┌────────
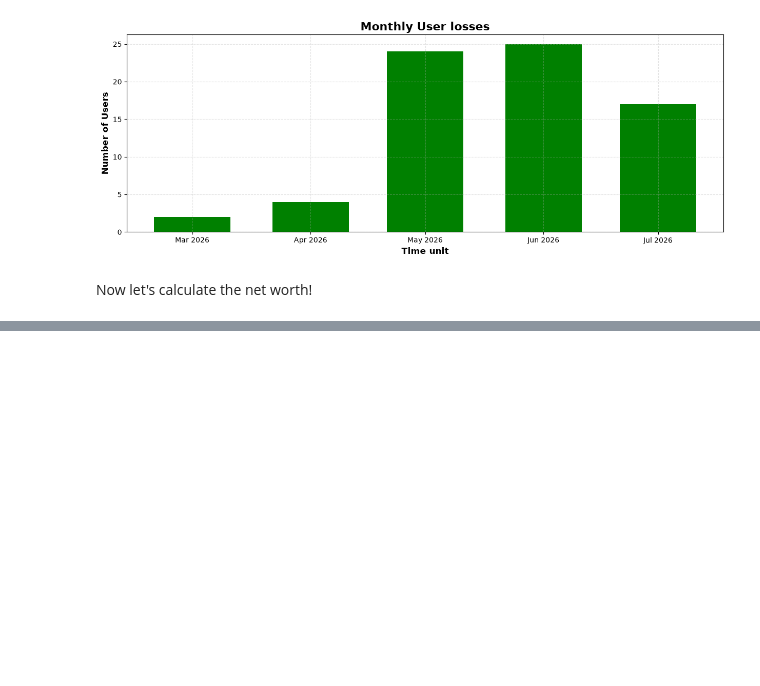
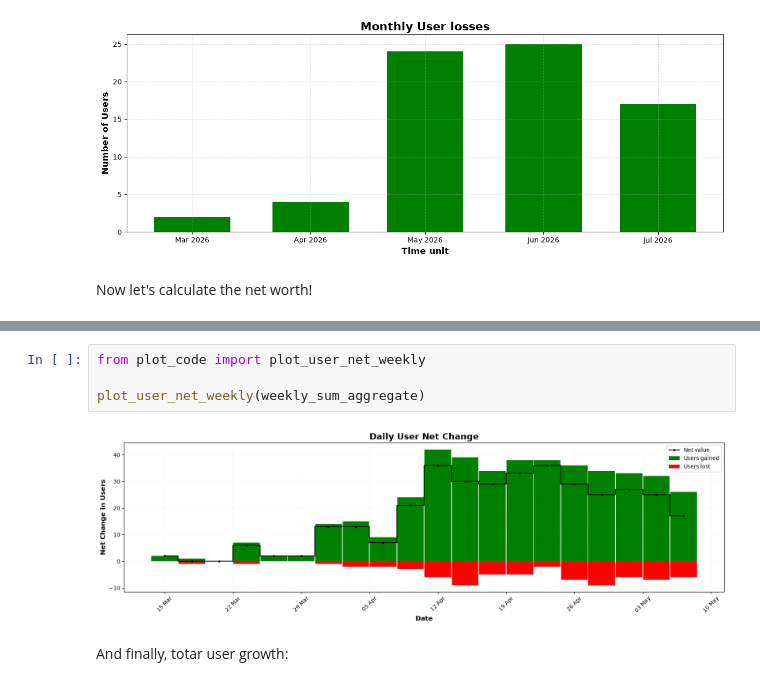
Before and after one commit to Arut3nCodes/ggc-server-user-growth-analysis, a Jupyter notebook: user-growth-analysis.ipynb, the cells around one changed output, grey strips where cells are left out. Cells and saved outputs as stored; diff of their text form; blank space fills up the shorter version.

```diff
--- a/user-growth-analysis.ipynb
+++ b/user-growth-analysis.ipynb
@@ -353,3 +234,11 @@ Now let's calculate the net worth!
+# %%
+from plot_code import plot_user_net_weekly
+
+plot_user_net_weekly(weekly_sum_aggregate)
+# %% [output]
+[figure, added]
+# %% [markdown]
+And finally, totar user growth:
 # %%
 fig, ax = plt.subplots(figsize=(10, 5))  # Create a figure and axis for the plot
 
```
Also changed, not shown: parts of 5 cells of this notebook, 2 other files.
└────────
TASK DESCRIPTION » Where the string "notebook" turns up in a line of the data above, copy that whole line.

RESULT OF THIS EXERCISE »
Before and after one commit to Arut3nCodes/ggc-server-user-growth-analysis, a Jupyter notebook: user-growth-analysis.ipynb, the cells around one changed output, grey strips where cells are left out. Cells and saved outputs as stored; diff of their text form; blank space fills up the shorter version.
Also changed, not shown: parts of 5 cells of this notebook, 2 other files.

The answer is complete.